Items from a dataset:
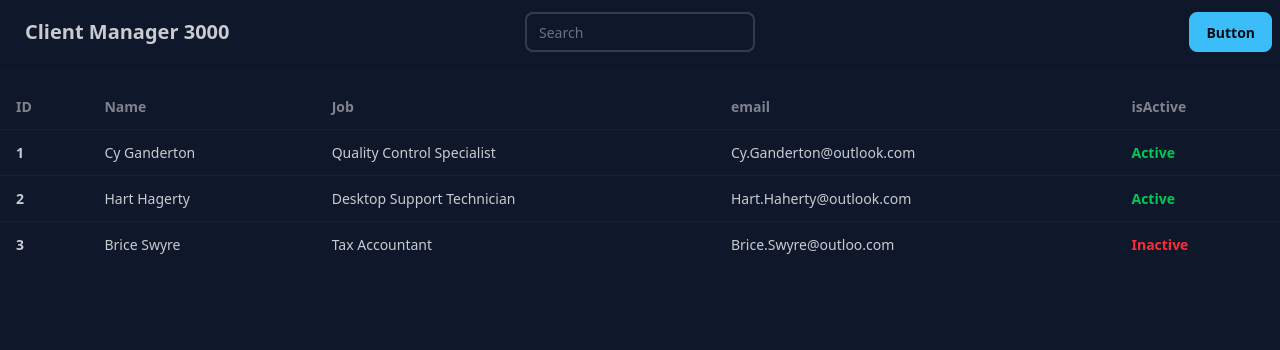
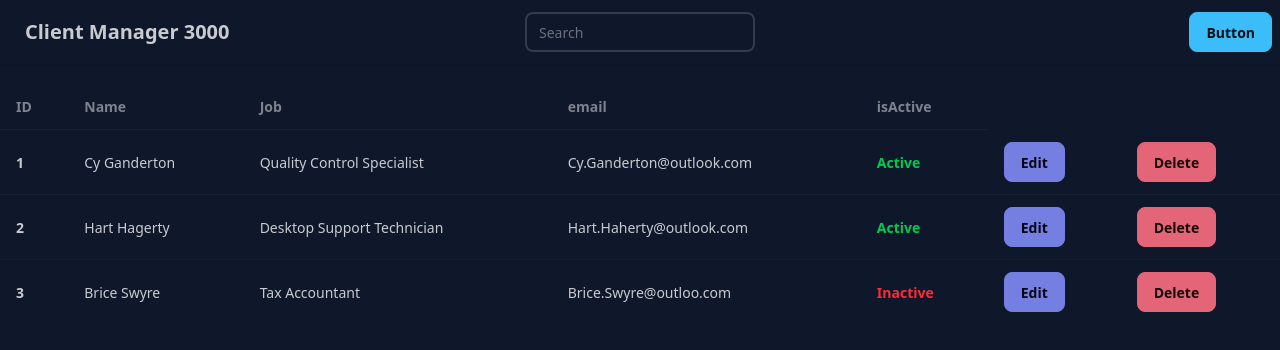
Before and after one commit to Dylan0888/ClientManger, a React (Vite) app: page / in a window 1280 px wide. Shown: the top 350 px of the page. Built offline with nearby package versions, Linux system fonts and the light colour scheme.

Commit message:
Added edit and delete buttons to table rows. No functionality

```diff
--- a/src/Components/TableList.jsx
+++ b/src/Components/TableList.jsx
@@ -33,8 +33,17 @@ const TableList = () => {
                 <td className={`${client.isActive ? "text-green-500" : "text-red-500"} font-bold`}>
                     {client.isActive ? "Active" : "Inactive"}
                 </td>
+                <td>
+                    <button className="btn btn-active btn-secondary hover:bg-secondary/40 hover:border-secondary/0 hover:text-white">Edit</button>
+                </td>
+                <td>
+                    <button className="btn btn-active btn-error hover:bg-error/40 hover:border-error/0 hover:text-white">Delete</button>
+                </td>
             </tr>
           })}
+
+
+
 
         </tbody>
       </table>
```
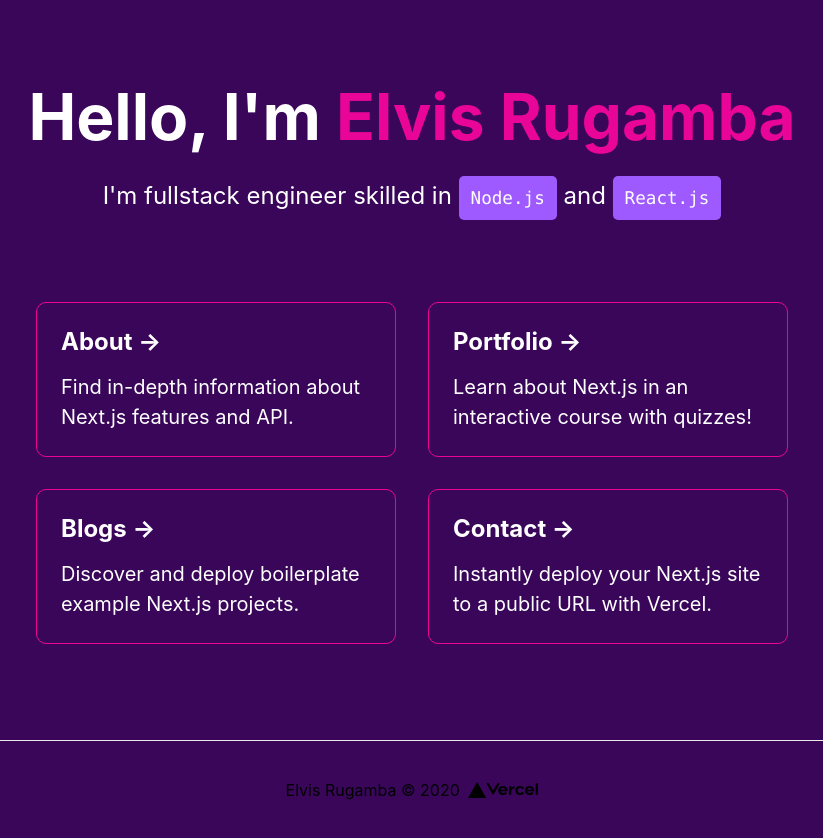
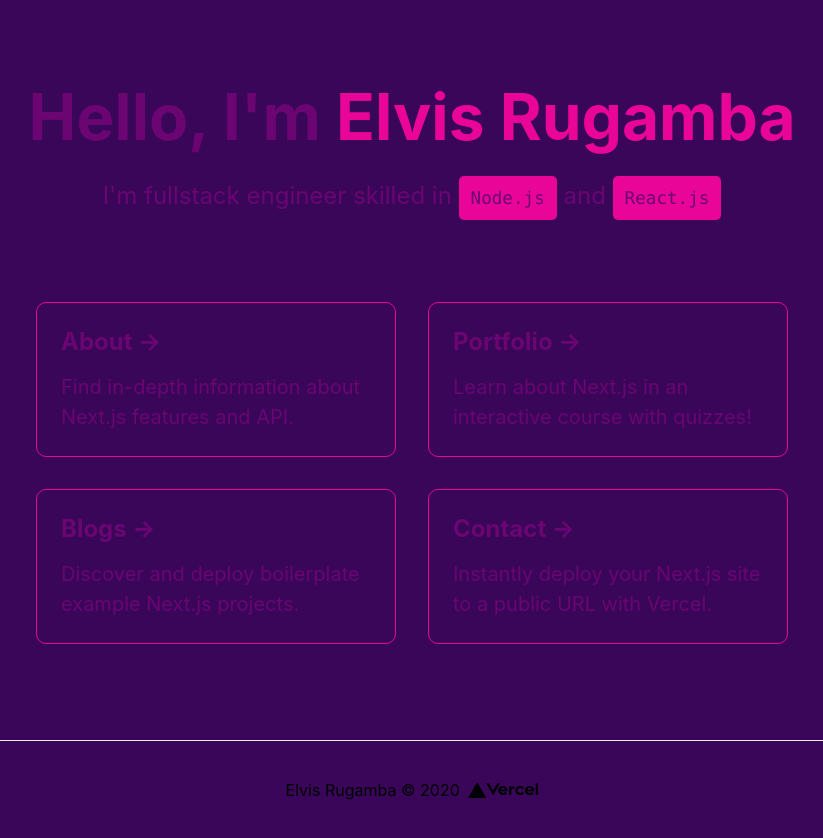
Before and after one commit to Elvis-rugamba/my-portfolio, a Next.js app: page / in a window 1280 px wide. Shown: the whole page, without its empty margins (228-1051 px from the left). Built offline with nearby package versions, Linux system fonts and the light colour scheme.

Commit message:
Update Home.module.css

```diff
--- a/styles/Home.module.css
+++ b/styles/Home.module.css
@@ -56,7 +56,7 @@
 .title,
 .description {
   text-align: center;
-  color: #ffffff;
+  color: #6a0572;
 }
 
 .description {
@@ -65,7 +65,7 @@
 }
 
 .code {
-  background: #9e5aff;
+  background: #ea0599;
   border-radius: 5px;
   padding: 0.75rem;
   font-size: 1.1rem;
@@ -88,9 +88,9 @@
   flex-basis: 45%;
   padding: 1.5rem;
   text-align: left;
-  color: #ffffff;
+  color: #6a0572;
   text-decoration: none;
-  border: 1px solid #EA0599;
+  border: 1px solid #ea0599;
   border-radius: 10px;
   transition: color 0.15s ease, border-color 0.15s ease;
 }
```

WORK REQUIRED: Copy each line from the records above that includes the string "scheme".

TASK SOLUTION:
Before and after one commit to Dylan0888/ClientManger, a React (Vite) app: page / in a window 1280 px wide. Shown: the top 350 px of the page. Built offline with nearby package versions, Linux system fonts and the light colour scheme.
Before and after one commit to Elvis-rugamba/my-portfolio, a Next.js app: page / in a window 1280 px wide. Shown: the whole page, without its empty margins (228-1051 px from the left). Built offline with nearby package versions, Linux system fonts and the light colour scheme.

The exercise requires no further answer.